Matt's most renowned feat came on April 16, 1939, when in the third "American Inferno," a top-to-bottom race of Tuckerman Ravine on Mount Washington, New Hampshire, he simply schussed the steep and infamous headwall. His time for the 4-mile race was 6 minutes 29.2 seconds, with an estimated top speed of over 85 MPH.[1]

Matt had moved from Austria to the United States in 1938. He entered the Inferno on April 16, 1939, only his second time on the mountain. His schuss of the headwall was unplanned; he intended to make a few turns and then tuck. However, visibility was poor that day, and he didn't realize that he had not yet reached the Lip, the steepest part of the approach to the headwall. By the time he realized his error, it was too late to turn. Years later, he said that when he reached the floor of the headwall, at the transition from steep to relatively flat, he felt lucky to be "nineteen, stupid, and have strong legs".[2]

Matt was the US Downhill Champion in 1939 and 1941. He served during World War II as a lieutenant in the 10th Mountain Division and was posted to the Aleutian Islands.[1]

Matt married Stella V. LoPresti (May 8, 1920-January 22, 2008) ca. 1944. They settled in Whitefish, Montana and raised five children: Marydeth, Carol (Zubiel), Richard, Tracy, and Francee (Quinlan).[3] They later moved to Pawling, New York.

Matt retired from ski racing in 1951 following a badly fractured leg, which took three years and surgery to fix. He then taught and coached skiing. Instructor Herbert Schneider said that Matt was "an especially gifted ski instructor."[4] He was inducted into the National Ski Hall of Fame in 1967.[5]

Matt died on May 17, 1989 in Pawling, New York, apparently of a heart attack.[1] At the The Big Mountain in Whitefish, Montana, a wide and steep trail is named for him.[6]

References[edit]

  1. ^ a b c d New York Times, Toni Matt Dies at 69; Former Ski Champion, May 19, 1989. Retrieved Dec. 2, 2007.
  2. ^ Jeffrey R. Leich, Recreational History of Tuckerman Ravine. Retrieved Dec. 2, 2007.
  3. ^ The Daily News of Newburyport, Stella V. Matt obituary, January 23, 2008. Retrieved February 5, 2008.
  4. ^ New England Ski Museum, Herbert Schneider, March 28, 2006. Retrieved December 8, 2007.
  5. ^ National Ski Hall of Fame, Honored Member.

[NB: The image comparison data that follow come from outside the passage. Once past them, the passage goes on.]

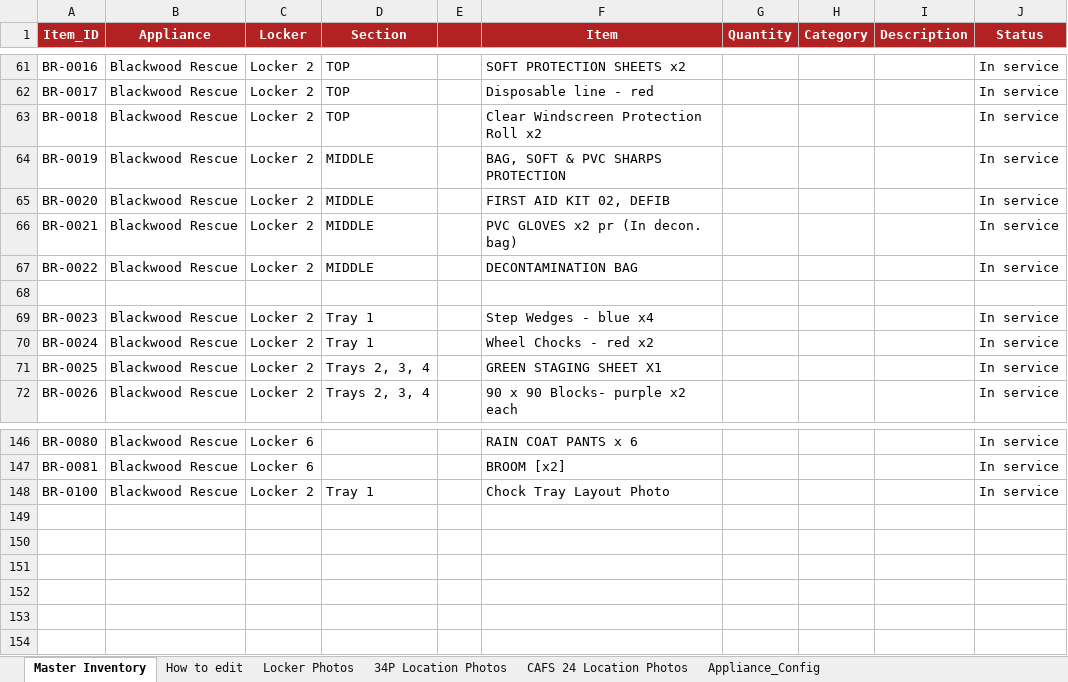
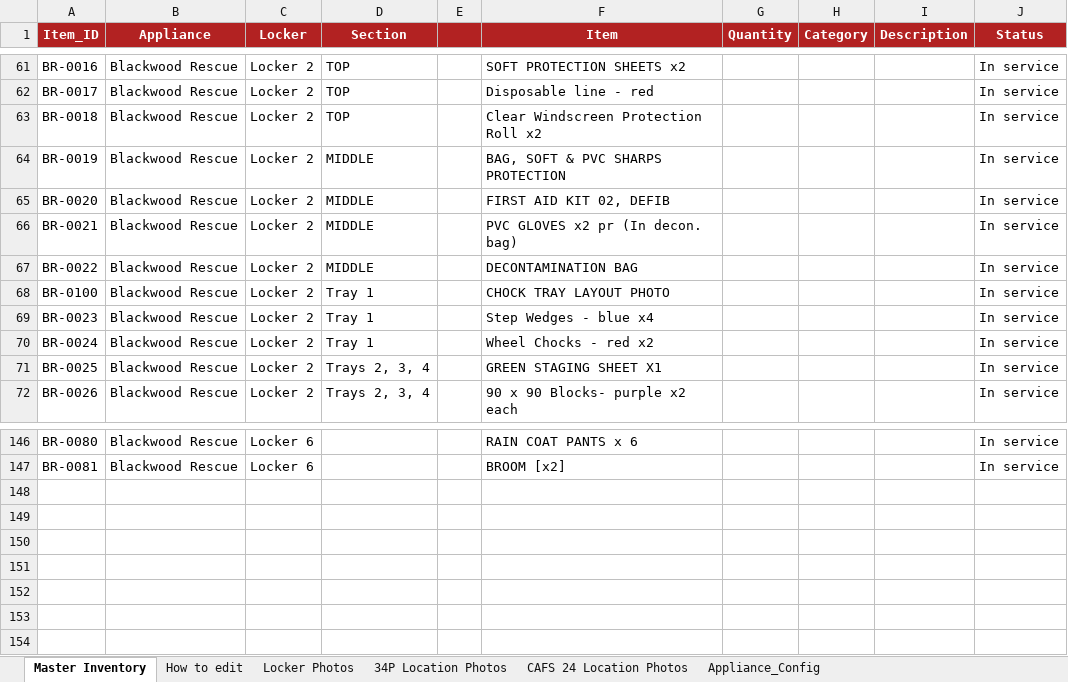
Before and after one commit to jamesnavaratne/Blackwood-CFS, an Excel workbook: Blackwood_CFS_Master_Inventory.xlsx, sheet Master Inventory, drawn as a sheet; only a part is shown, gaps mark what is left out; values as stored, in another font and other column widths than the file's, no borders; the diff names each change by its address in the sheet, - before the commit and + after, or states it on an @@ line.

Commit message:
PHOTO

```diff
--- a/Blackwood_CFS_Master_Inventory.xlsx (sheet Master Inventory)
+++ b/Blackwood_CFS_Master_Inventory.xlsx (sheet Master Inventory)
-row 68: (empty)
+row 68: BR-0100 | Blackwood Rescue | Locker 2 | Tray 1 |  | CHOCK TRAY LAYOUT PHOTO |  |  |  | In service
-row 148: BR-0100 | Blackwood Rescue | Locker 2 | Tray 1 |  | Chock Tray Layout Photo |  |  |  | In service
+row 148: (empty)
```
Also changed, not shown: 2 other files.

Retrieved December 2, 2007.
  6. ^ Whitefish Ski Area Report, Big Mountain. Retrieved December 8, 2007.

External links[edit]

Further reading[edit]

  • Jeffrey R. Leich (1999), Over the Headwall, A Short History of Skiing in Tuckerman Ravine. New England Ski Museum. ASIN B0006RN50E